Lothar Baumgarten

Installation view 2017. Photo: Hubertus Huvermann

Installation view 2017. Photo: Hubertus Huvermann

Drei Irrlichter [Three Will-o’-the-Wisps]

Installation comprising three 15 watt light bulbs


South side of the St. Lamberti church tower at a height of 60 m, Kirchherrngasse 3, permanent installation in the St. Lamberti church’s iron cages


LWL-Museum für Kunst und Kultur, Münster, acquired with the support of businesses on Prinzipalmarkt

Lothar Baumgarten

* 1944 in Rheinsberg, Germany
† 2018 in Berlin, Germany

The historic events during the reformatory reign of the Anabaptists in Münster in the 1530s were the point of departure for Lothar Baumgarten’s light installation Drei Irrlichter [Three Will-o’-the-Wisps] for the Skulptur Projekte in Münster 1987.

The so-called Münster Rebellion was a radical reformatory Christian movement in the 16th century, rigorously and violently pursuing their own beliefs regarding the apocalypse and the second coming of Jesus Christ.
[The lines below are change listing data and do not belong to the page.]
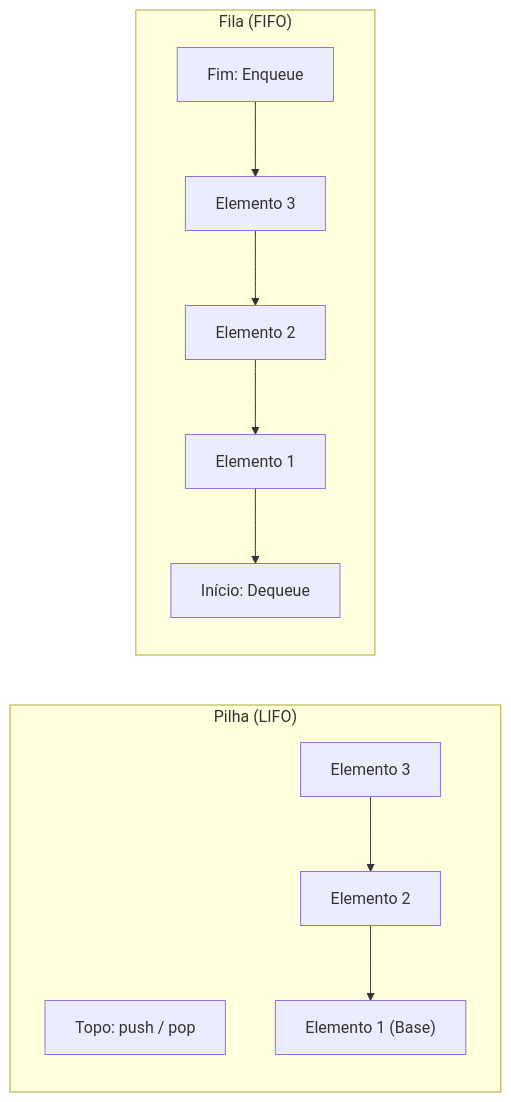
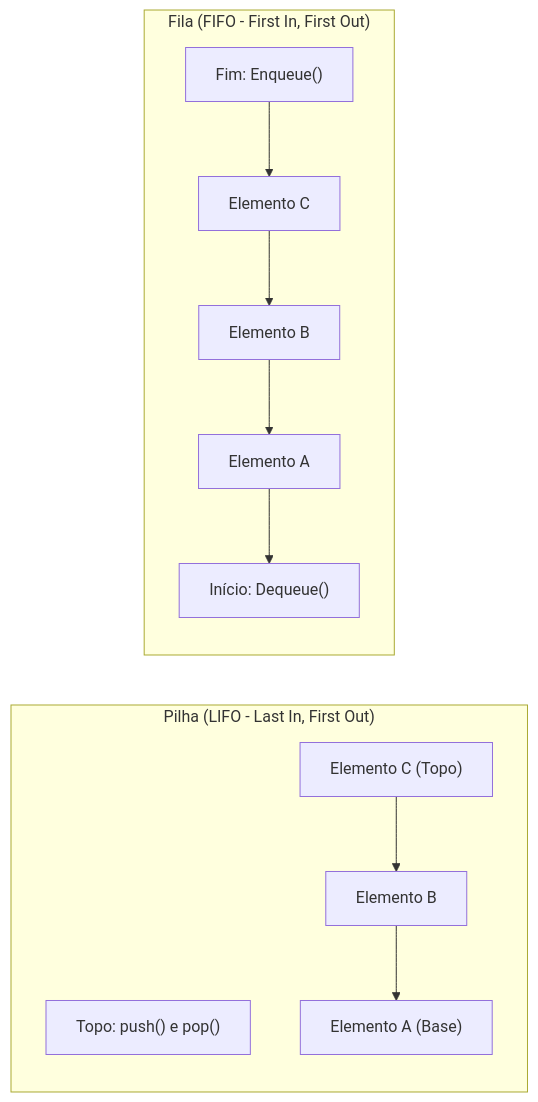
One commit to thiagosantos346/TCE-GO-2027 changed the second of 4 diagrams in fontes_de_estudo/conhecimentos_especificos_b02_ti/05_desenvolvimento_de_sistemas/01_algoritmos_estruturas_de_dados_e_paradigmas.md. Above: the diagram before and after it, drawn with Mermaid. The commit also changed other lines of this file and 119 other files, not shown here.

````diff
--- a/fontes_de_estudo/conhecimentos_especificos_b02_ti/05_desenvolvimento_de_sistemas/01_algoritmos_estruturas_de_dados_e_paradigmas.md
+++ b/fontes_de_estudo/conhecimentos_especificos_b02_ti/05_desenvolvimento_de_sistemas/01_algoritmos_estruturas_de_dados_e_paradigmas.md
@@ -109,10 +100,10 @@
 ```mermaid
 flowchart LR
-    subgraph Pilha["Pilha (LIFO)"]
-        P_Top["Topo: push / pop"]
-        P_1["Elemento 3"] --> P_2["Elemento 2"] --> P_3["Elemento 1 (Base)"]
+    subgraph Pilha["Pilha (LIFO - Last In, First Out)"]
+        P_Top["Topo: push() e pop()"]
+        P_1["Elemento C (Topo)"] --> P_2["Elemento B"] --> P_3["Elemento A (Base)"]
     end
-    subgraph Fila["Fila (FIFO)"]
-        F_In["Fim: Enqueue"] --> F_3["Elemento 3"] --> F_2["Elemento 2"] --> F_1["Elemento 1"] --> F_Out["Início: Dequeue"]
+    subgraph Fila["Fila (FIFO - First In, First Out)"]
+        F_In["Fim: Enqueue()"] --> F_3["Elemento C"] --> F_2["Elemento B"] --> F_1["Elemento A"] --> F_Out["Início: Dequeue()"]
     end
 ```
````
During the so-called Johannisnacht [Saint John’s Eve] in 1535 the leaders of the movement – Jan van Leiden, Heinrich Krechting, and Bernd Knipperdollinck – were put on trial: “A frenzied massacre, lasting two days and one night, once and for all broke their resistance”, was how Baumgarten depicted events in his project proposal. “Placed on the scaffold, the leaders of the rebellion were put on trial, their reign of terror cruelly and mercilessly terminated. On Prinzipalmarkt the Anabaptists were subjected to hours of torturing, the flesh being ripped from their bodies with red-hot tongs. The martyred leaders’ corpses […] were put on display in iron cages suspended from the tower of the St. Lamberti church. So they hung there as a deterrent and as outcasts for their violent undermining of divine and human order.”1
Baumgarten’s Drei Irrlichter [Three Will-o’-the-Wisps] remind us of the events during Saint John’s Eve, whilst at the same time calling for better ways of approaching heretics. They have been illuminated in the iron cages on the tower of the St. Lamberti church every night since 1987. The installation’s title alludes to the Anabaptists’ souls gone astray, but also to the dubious display of torture by the Catholic Church.

Baumgarten had originally planned a further component to the project on the Liebfrauen-Überwasser parish church: Das gestürzte Kreuz [The Fallen Cross], an abstract semi cross consisting of dark red roofing tiles on the church’s roof was to recall the reformatory iconoclasm. However, due to objections by the parish council it remained unrealised.

Ronja Primke

1 Lothar Baumgarten, Das gestürzte Kreuz / Drei Irrlichter. In: Klaus Bußmann and Kasper König (eds.), Skulptur Projekte in Münster 1987, exhib. cat.: Westfälisches Landesmuseum für Kunst und Kulturgeschichte, Münster, Köln 1987, 46–48.


  • Still existing / Public Collection
  • Removed
  • In the museum